> EXERCISE INSTRUCTIONS: Throughout the entries below, report every line where "single" is found.

*** Opening DATA ***

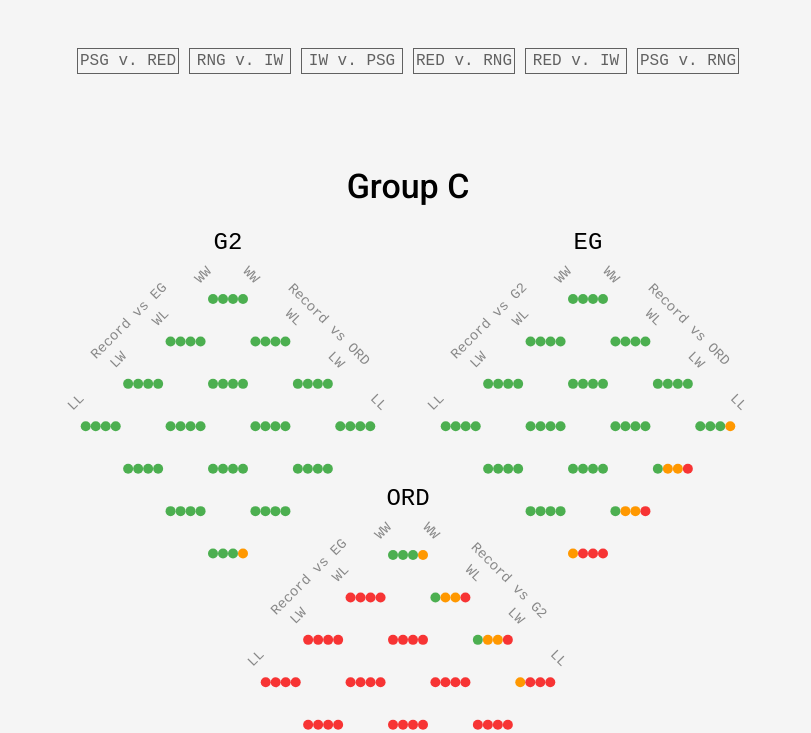
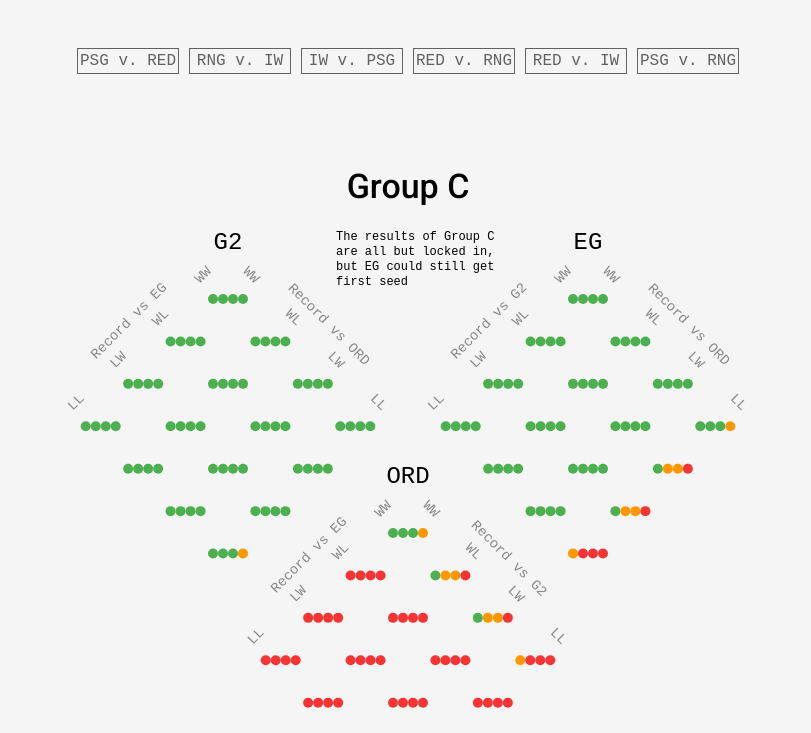
Before and after one commit to rocket3989/msi-group-2022, a plain HTML site: page index.html in a window 1280 px wide. Shown: the part 2067-2800 px from the top of the page, without its empty margins (232-1043 px from the left). Drawn offline with Linux system fonts and the light colour scheme.

Commit message:
added annotations

```diff
--- a/annotations.json
+++ b/annotations.json
@@ -2,18 +2,18 @@
 [
   {
     "path": "M -2000 0",
-    "text": "With a tie between PGG and UOL, the most important games are between them",
-    "team": "C9",
+    "text": "The results of Group C are all but locked in, but EG could still get first seed",
+    "team": "PSG",
     "lw": 21,
     "textOffset": [
       -117,
-      1008
+      470
     ]
   },
   {
     "path": "M -36,279 A 45.026 45.026 0 0 0 43,310",
     "text": "Tap to see how the first match affects the group",
-    "team": "PNG",
+    "team": "DFM",
     "lw": 21,
     "textOffset": [
       -47,
@@ -52,8 +52,8 @@
   },
   {
     "path": "M -2000 0",
-    "text": "A three way tie for second leaves possibilities wide open for Group C",
-    "team": "DFM",
+    "text": "A three way tie for second leaves possibilities wide open for Group B",
+    "team": "RED",
     "lw": 24,
     "textOffset": [
     234,-137
@@ -61,8 +61,8 @@
   },
   {
     "path": "M 210,247 A 24.767 24.767 0 0 1 168,222",
-    "text": "There is only a single scenario in which TES is eliminated without a tiebreaker",
-    "team": "TES",
+    "text": "There is only a single scenario in which T1 is eliminated without a tiebreaker",
+    "team": "T1",
     "lw": 24,
     "textOffset": [
     218, 198
@@ -70,8 +70,8 @@
   },
   {
     "path": "M 261,-64 A 62.002 62.002 0 0 1 182,4",
-    "text": "Even with three wins, IW can still be eliminated",
-    "team": "IW",
+    "text": "Even with three wins, AZE can still be eliminated",
+    "team": "AZE",
     "lw": 24,
     "textOffset": [
     165,
--- a/index.html
+++ b/index.html
@@ -45,7 +45,7 @@
   </div>
 
   <h1>2022 MSI Group Advancement</h1>
-  <p>The second half of League of Legends’ MSI Group Stage starts tomorrow! Each team in Group B and C will play the other three teams in their group once more, while Group A teams have four matches vs the other teams. The best two teams in each group advance to quarterfinals. </p>
+  <p>The second half of League of Legends’ MSI Group Stage starts tomorrow! Each team in Group A and B will play the other three teams in their group once more, while Group C teams have four matches vs the other teams. The best two teams in each group advance to quarterfinals. </p>
 <p>The charts below show how each team could advance. With six games left in each group, there are 2<sup>6</sup> = 64 ways for group play to end. Each of these 64 outcomes is represented by a circle under each team. Green circles show scenarios in which a team advances, and red circles show elimination. Yellow circles indicate scenarios with a tiebreaker to decide advancement. Clicking on a match below the group will select an outcome of that match, filtering out other scenarios.</p>
 
 
--- a/matches.tsv
+++ b/matches.tsv
@@ -13,7 +13,7 @@ B	IW	RED	1	05-11
 B	RNG	PSG	1	05-11
 C	ORD	EG	2	05-12
 C	G2	ORD	1	05-12
-B	PSG	IW	2	05-12
+B	PSG	IW	1	05-12
 B	RNG	RED	1	05-12
 A	SGB	AZE	1	05-12
 A	T1	DFM	1	05-12
--- a/script.js
+++ b/script.js
@@ -384,7 +384,7 @@ function drawResults3(sel, scenarios, name, complete, incomplete){
 
     sel.st({marginTop: 90})
     if (name == 'ORD')
-        sel.st({margin:'0px auto', display:'block', width:300, marginBottom:0, marginTop:-50})
+        sel.st({margin:'0px auto', display:'block', width:300, marginBottom:0, marginTop:-72})
 
 
     var width = 300 , height = 300
```
Also changed, not shown: 1 other file.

*** Closing DATA ***

> RESPONSE FOR THIS EXERCISE:
-    "text": "There is only a single scenario in which TES is eliminated without a tiebreaker",
+    "text": "There is only a single scenario in which T1 is eliminated without a tiebreaker",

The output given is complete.